Despite the threats and promises to tear apart the network once it won power, the new proposal is simply Diet NBN. And now, whether you liked it or not, Australia is getting broadband. It’ll cost us anywhere between $20-37 billion, it’ll be fully functional as soon as 2019 or 2021, and have a guaranteed speed of 25Mbps.
Leaving arguments about costing aside, the Coalition definitely has one thing right – a speed of 25Mbps will definitely be good enough for most people.
The most recent Australian Bureau of Statistics data show the vast majority of people have a connection with under that speed. Of course, there will always be those who need more. Large businesses, individuals who like to torrent – er, I mean, legally pay for and download – lots of content and stream entertainment.
But for most businesses? They’re not going to need anywhere near that speed.
At least for now. Which is an important point in and of itself – it might be an admission small businesses aren’t doing enough online.
This doesn’t even have anything to do with a product – when it comes to services or tools, businesses aren’t using their internet connections to their fullest potential.
Take Skype, for instance. There is absolutely no reason why a small business with about 10-20 employees shouldn’t be using Skype. It saves you money on phone calls, gives you cheap videoconferencing, and you can IM with your employees instead of emailing back and forth. Why not use it?

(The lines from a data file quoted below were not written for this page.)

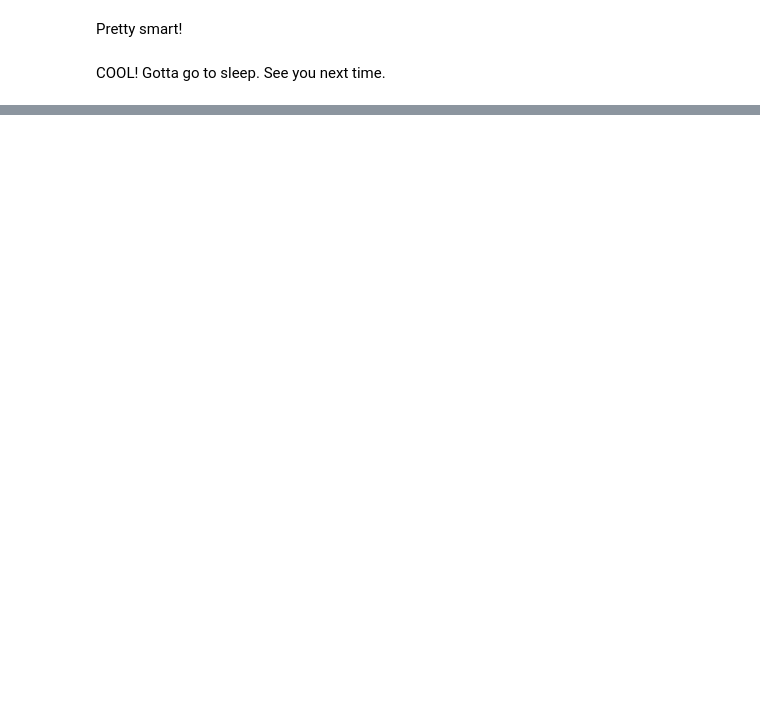
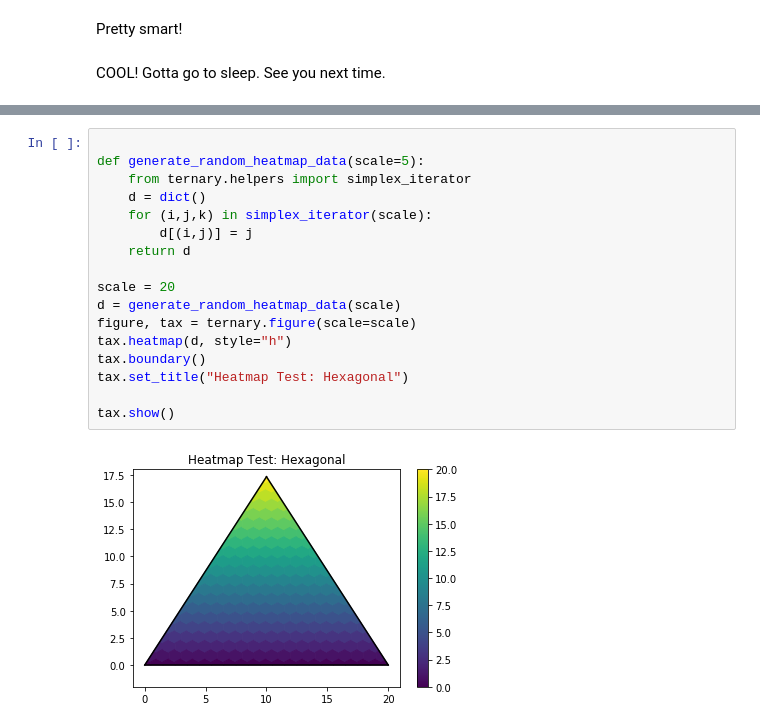
Before and after one commit to Luochenghuang/TEMANN, a Jupyter notebook: temann/ann_success.ipynb, the cells around one changed output, grey strips where cells are left out. Saved outputs shown, nothing was run; the diff lists cells and outputs as text; blank space fills up the shorter version.

```diff
--- a/temann/ann_success.ipynb
+++ b/temann/ann_success.ipynb
@@ -221,0 +387,19 @@ Gotta go to sleep. See you next time.
+# %%
+
+def generate_random_heatmap_data(scale=5):
+    from ternary.helpers import simplex_iterator
+    d = dict()
+    for (i,j,k) in simplex_iterator(scale):
+        d[(i,j)] = j
+    return d
+
+scale = 20
+d = generate_random_heatmap_data(scale)
+figure, tax = ternary.figure(scale=scale)
+tax.heatmap(d, style="h")
+tax.boundary()
+tax.set_title("Heatmap Test: Hexagonal")
+
+tax.show()
+# %% [output]
+[figure, added]
```
Also changed, not shown: parts of 13 cells of this notebook.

Or what about something like Google Docs to collaborate? Or Evernote to keep track of all your documents and ideas? Office 365 is an excellent version of Office and will save you a lot of money if all you’re using your hard drives for is office software.
Plenty of Australian businesses are using Salesforce already. And there’s plenty of accounting software options to use in the cloud as well, like MYOB or Xero.
Do you have a large team? Get a paid Dropbox account to keep everyone in check.
All of these may not take a lot bandwidth individual, but combine them all and you start to understand why a business would need a solid, fast connection. This isn’t to mention the fact that you’re only going to see more people connecting toy our business network – laptops, smartphones, and possibly wearable computing devices if the trend takes off.
The NBN may not be here yet, but plenty of online services are. The future of broadband in Australia will allow you to use as many of these services as possible – so why not get a head start?